We offer our congratulations to Charlie Everitt on winning the ‘Habitat’ category of the British Wildlife Photography Awards 2016. Charlie is well known for leading so much of our work in tackling wildlife crime. Here, Charlie gives us an insight to his photographic endeavours – and his books.
Nature photography has been an important part of my life since ‘retiring hurt’ from the rugby pitch in the late nineties. Starting out on landscape photography, I began by taking wildlife images. At the outset, all the advice I received suggested that I should “photograph the local patch”… which I promptly ignored and began to fly around the country desperate to photograph anything red – red deer, red squirrels, red grouse, red kites – in an attempt to capture Scotland’s iconic species, but my photography soon became aimless and unimaginative. Around 2007 I went down to the Water of Leith to experiment with photographing water. Little did I realise the impact this would have as I discovered the river to be a hidden gem. I embarked upon the idea of photographing the wildlife, landscape and flora along the water course. Four years later, this culminated in my first book Water of Leith: Nature’s Course, showing the seasonal changes along the river, from its source in the Pentland Hills to its outflow into the Firth of Forth at Leith. My photography has remained ‘project-driven’ ever since.
This year I concluded my second project with the book Forthshore: East Lothian’s Coastline, taking the reader on a journey through the bays and along the beaches between Longniddry and Tantallon Castle.

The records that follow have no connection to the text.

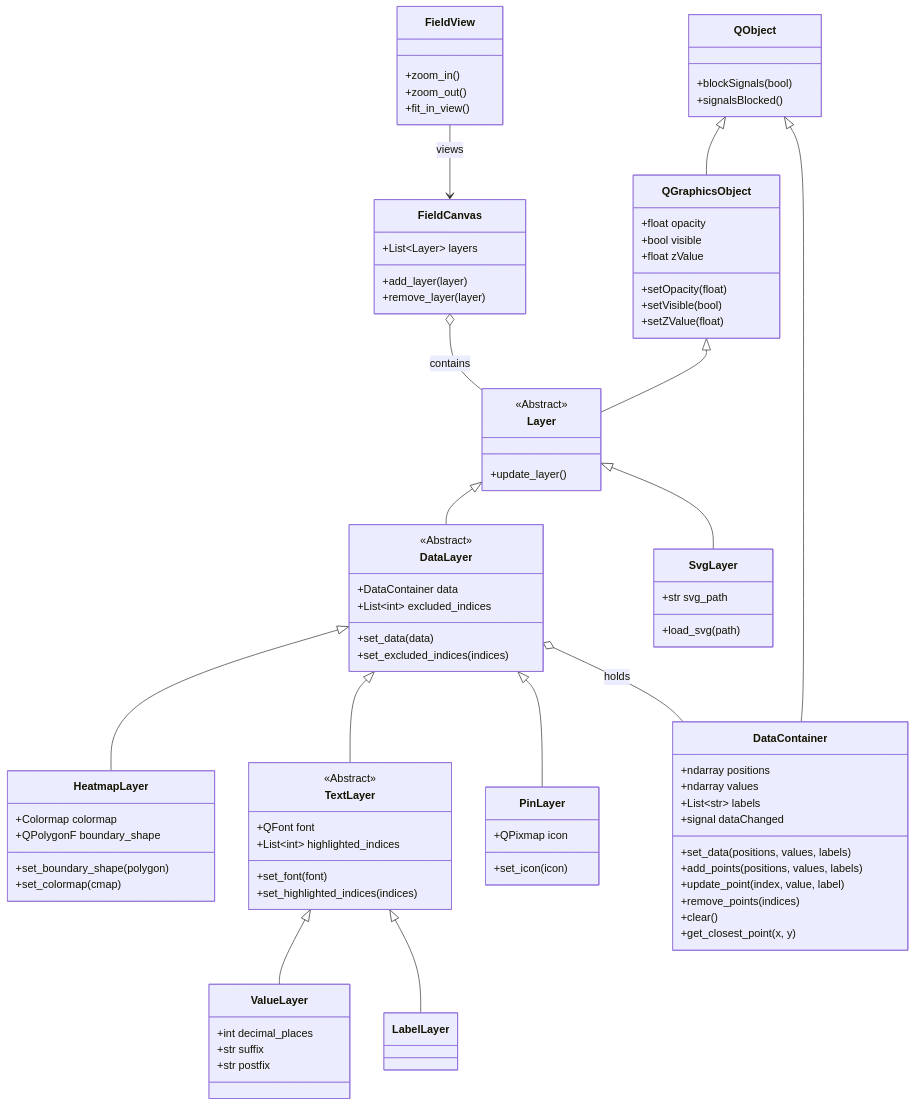
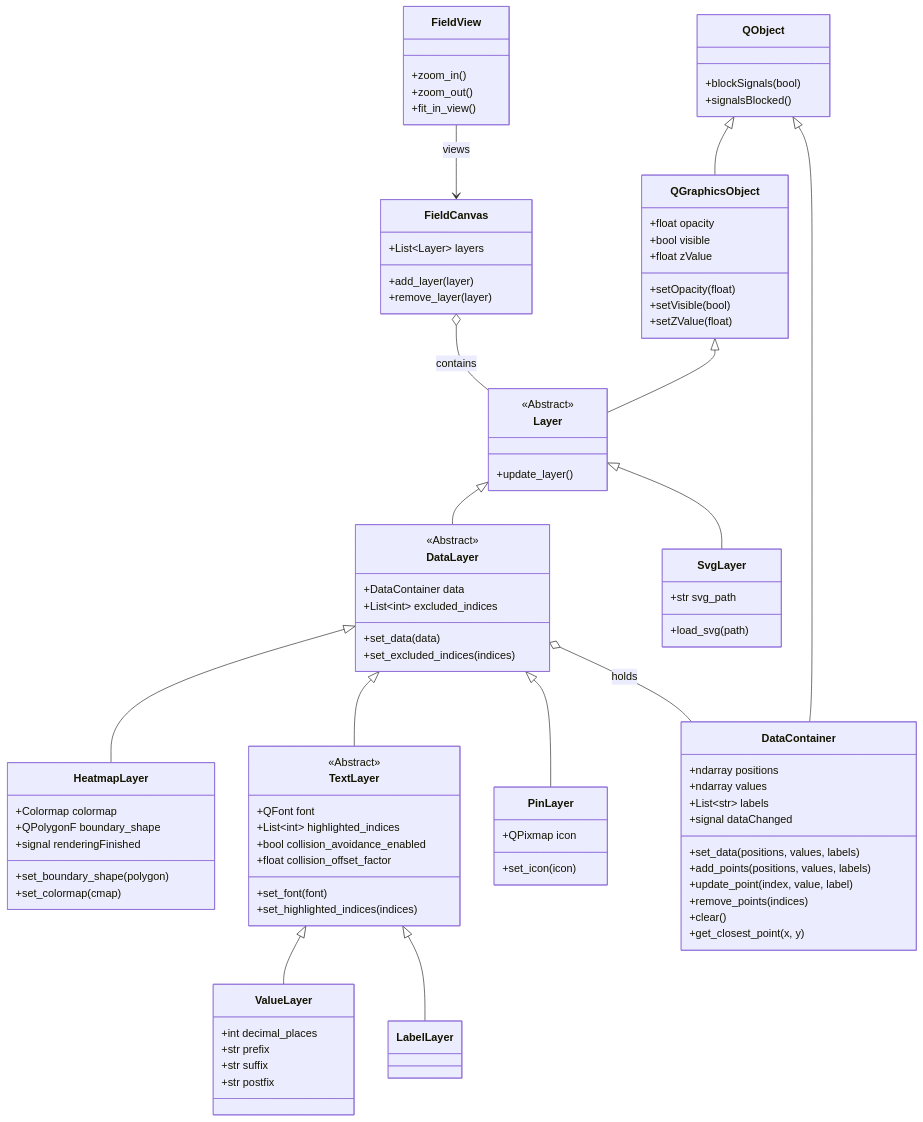
Before and after one commit to donghoonpark/FieldView: the diagram in antigravity.md, drawn with Mermaid. The commit also changed other lines of this file and 2 other files, not shown here.

Commit message:
Fix tests, update docs, and prep for release

```diff
--- a/antigravity.md
+++ b/antigravity.md
@@ -153,6 +153,7 @@
     class HeatmapLayer {
         +Colormap colormap
         +QPolygonF boundary_shape
+        +signal renderingFinished
         +set_boundary_shape(polygon)
         +set_colormap(cmap)
     }
@@ -164,11 +165,14 @@
         <<Abstract>>
         +QFont font
         +List~int~ highlighted_indices
+        +bool collision_avoidance_enabled
+        +float collision_offset_factor
         +set_font(font)
         +set_highlighted_indices(indices)
     }
     class ValueLayer {
         +int decimal_places
+        +str prefix
         +str suffix
         +str postfix
     }
```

Taking in the views, landmarks and birdlife – including the Isle of May and Bass Rock – it provided me with endless memories of fantastic sunsets, wonderful wildlife encounters and glorious wild flowers. There were times when you had to remind yourself that you were on Scotland’s east coast rather than on the west’s, given the remote, empty beaches and golden skies around sunset.
The winning photo of gannets packed around the ruined chapel on the Bass Rock was from the East Lothian project and shows remote, unpopulated areas relatively free of predators to be their favoured habitat. Every square inch appears to be packed with birds, thereby accommodating some 150,000 pairs across the island. The image was taken from the mainland above Canty Bay on a breezy summer’s night and was not without its challenges. A 500mm lens with two-times convertor provided enormous magnification but also exaggerated every vibration caused by the breeze. Due to technicalities, I had to manually focus the image and then press the shutter during momentary lulls in the breeze. Thankfully the image came out clear and sharp.

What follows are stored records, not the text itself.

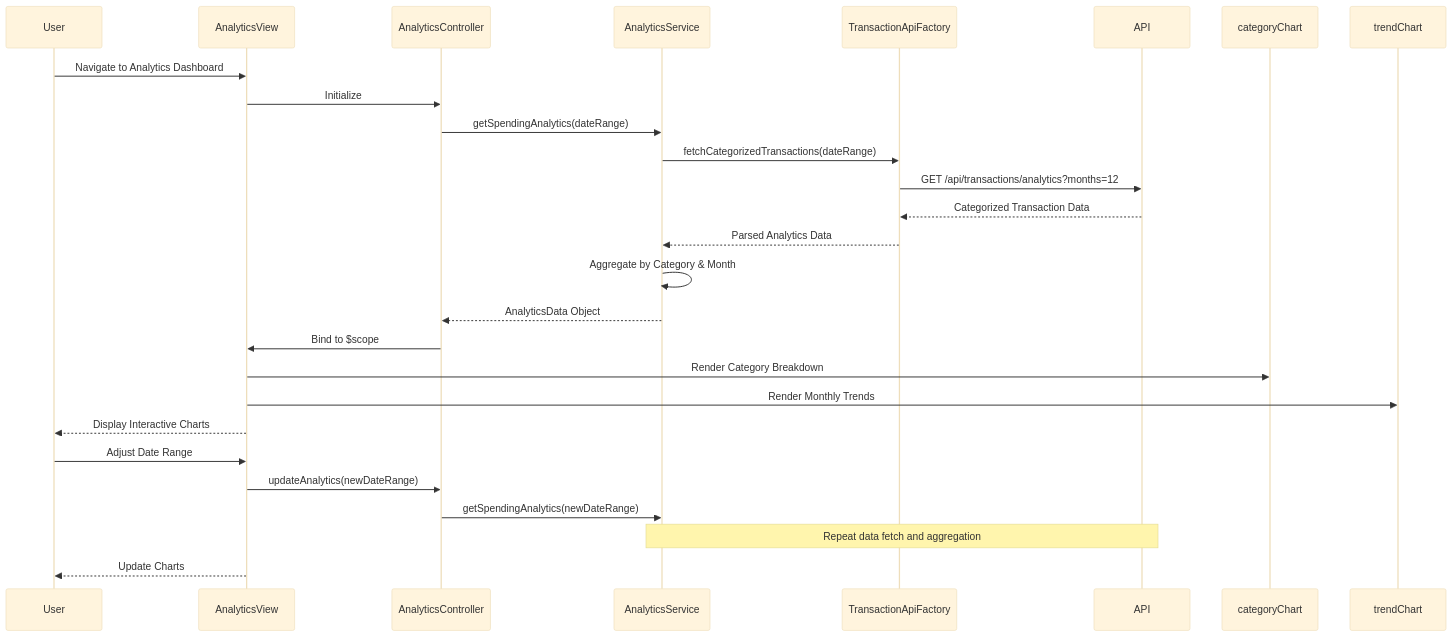
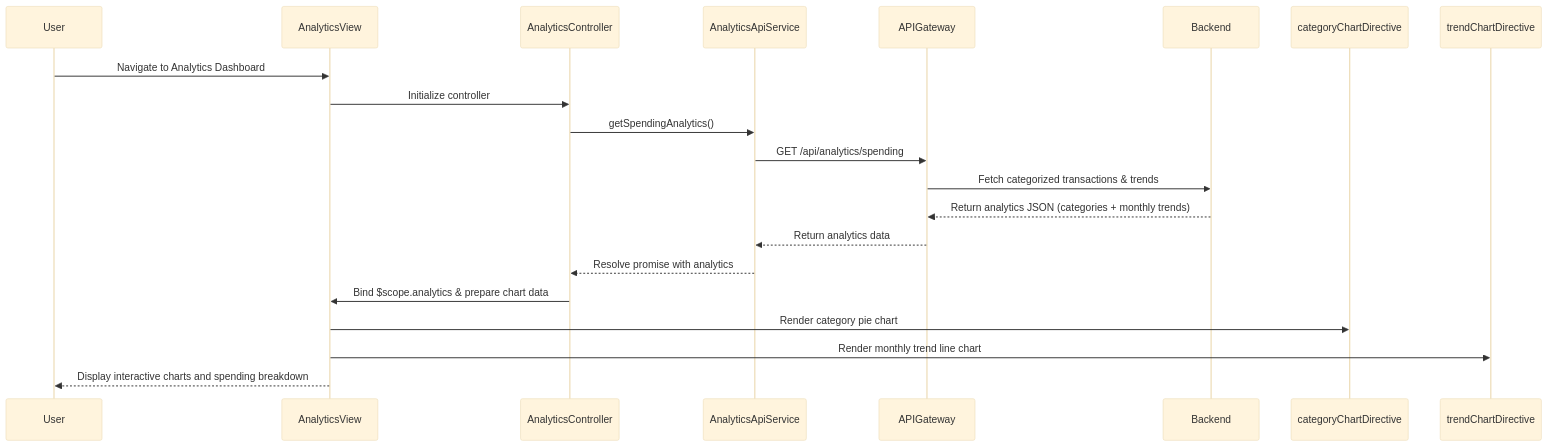
The diagram in LLD/QE-4630_LLD.md (Davamani-git/APB_Demo), drawn with Mermaid (base theme) before and after one commit. The commit also changed other lines of this file and 2 other files, not shown here.

````diff
--- a/LLD/QE-4630_LLD.md
+++ b/LLD/QE-4630_LLD.md
@@ -86,28 +97,22 @@
 ```mermaid
 sequenceDiagram
     participant User
     participant AnalyticsView
     participant AnalyticsController
-    participant AnalyticsService
-    participant TransactionApiFactory
-    participant API
+    participant AnalyticsApiService
+    participant APIGateway
+    participant Backend
 
     User->>AnalyticsView: Navigate to Analytics Dashboard
-    AnalyticsView->>AnalyticsController: Initialize
-    AnalyticsController->>AnalyticsService: getSpendingAnalytics(dateRange)
-    AnalyticsService->>TransactionApiFactory: fetchCategorizedTransactions(dateRange)
-    TransactionApiFactory->>API: GET /api/transactions/analytics?months=12
-    API-->>TransactionApiFactory: Categorized Transaction Data
-    TransactionApiFactory-->>AnalyticsService: Parsed Analytics Data
-    AnalyticsService->>AnalyticsService: Aggregate by Category & Month
-    AnalyticsService-->>AnalyticsController: AnalyticsData Object
-    AnalyticsController->>AnalyticsView: Bind to $scope
-    AnalyticsView->>categoryChart: Render Category Breakdown
-    AnalyticsView->>trendChart: Render Monthly Trends
-    AnalyticsView-->>User: Display Interactive Charts
-    User->>AnalyticsView: Adjust Date Range
-    AnalyticsView->>AnalyticsController: updateAnalytics(newDateRange)
-    AnalyticsController->>AnalyticsService: getSpendingAnalytics(newDateRange)
-    Note over AnalyticsService,API: Repeat data fetch and aggregation
-    AnalyticsView-->>User: Update Charts
+    AnalyticsView->>AnalyticsController: Initialize controller
+    AnalyticsController->>AnalyticsApiService: getSpendingAnalytics()
+    AnalyticsApiService->>APIGateway: GET /api/analytics/spending
+    APIGateway->>Backend: Fetch categorized transactions & trends
+    Backend-->>APIGateway: Return analytics JSON (categories + monthly trends)
+    APIGateway-->>AnalyticsApiService: Return analytics data
+    AnalyticsApiService-->>AnalyticsController: Resolve promise with analytics
+    AnalyticsController->>AnalyticsView: Bind $scope.analytics & prepare chart data
+    AnalyticsView->>categoryChartDirective: Render category pie chart
+    AnalyticsView->>trendChartDirective: Render monthly trend line chart
+    AnalyticsView-->>User: Display interactive charts and spending breakdown
 ```
````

My current project is photographing the nature around the green of one of Edinburgh’s golf courses just two minutes walk from my house. This has already given me some wonderful encounters with badgers and foxes which have been very rewarding, and the proximity to home allows me to make regular visits. I have now moved onto the flora around the green and hope to continue capturing the essence and spirit of this small special area of land.

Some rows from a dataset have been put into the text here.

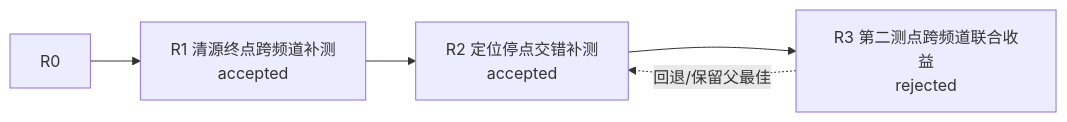
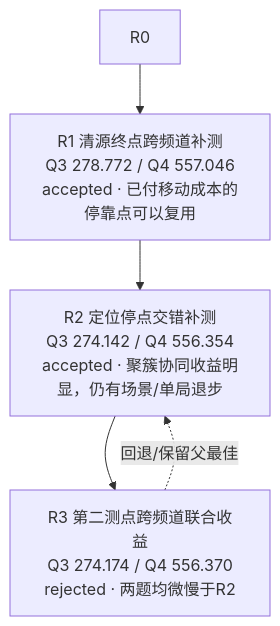
One commit to xiangguaguadadi-dot/cumcm2026-b changed the fourth of 10 diagrams in experiments/R1_atlas/DIRECTION_MAP.md. Above: the diagram before and after it, drawn with Mermaid. The commit also changed other lines of this file and 81 other files, not shown here.

````diff
--- a/experiments/R1_atlas/DIRECTION_MAP.md
+++ b/experiments/R1_atlas/DIRECTION_MAP.md
@@ -125,10 +126,10 @@
 ```mermaid
-flowchart LR
-  A3_coordination_R1["R1 清源终点跨频道补测<br/>accepted"]
+flowchart TB
+  A3_coordination_R1["R1 清源终点跨频道补测<br/>Q3 278.772 / Q4 557.046<br/>accepted · 已付移动成本的停靠点可以复用"]
   R0 --> A3_coordination_R1
-  A3_coordination_R2["R2 定位停点交错补测<br/>accepted"]
+  A3_coordination_R2["R2 定位停点交错补测<br/>Q3 274.142 / Q4 556.354<br/>accepted · 聚簇协同收益明显，仍有场景/单局退步"]
   A3_coordination_R1 --> A3_coordination_R2
-  A3_coordination_R3["R3 第二测点跨频道联合收益<br/>rejected"]
+  A3_coordination_R3["R3 第二测点跨频道联合收益<br/>Q3 274.174 / Q4 556.370<br/>rejected · 两题均微慢于R2"]
   A3_coordination_R2 --> A3_coordination_R3
   A3_coordination_R3 -. "回退/保留父最佳" .-> A3_coordination_R2
 ```
````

It amuses me to think back to the wisdom of those photographers who at the outset suggested I should “photograph the local patch”; that’s exactly where I’ve ended up!
The exhibition of images from this year’s competition goes on tour from 6 September 2016, starting at The Mall Galleries, London.
To see the winners’ work from other categories, the tour dates or to find out about entering next year’s competition got to the British Wildlife Photography Awards website.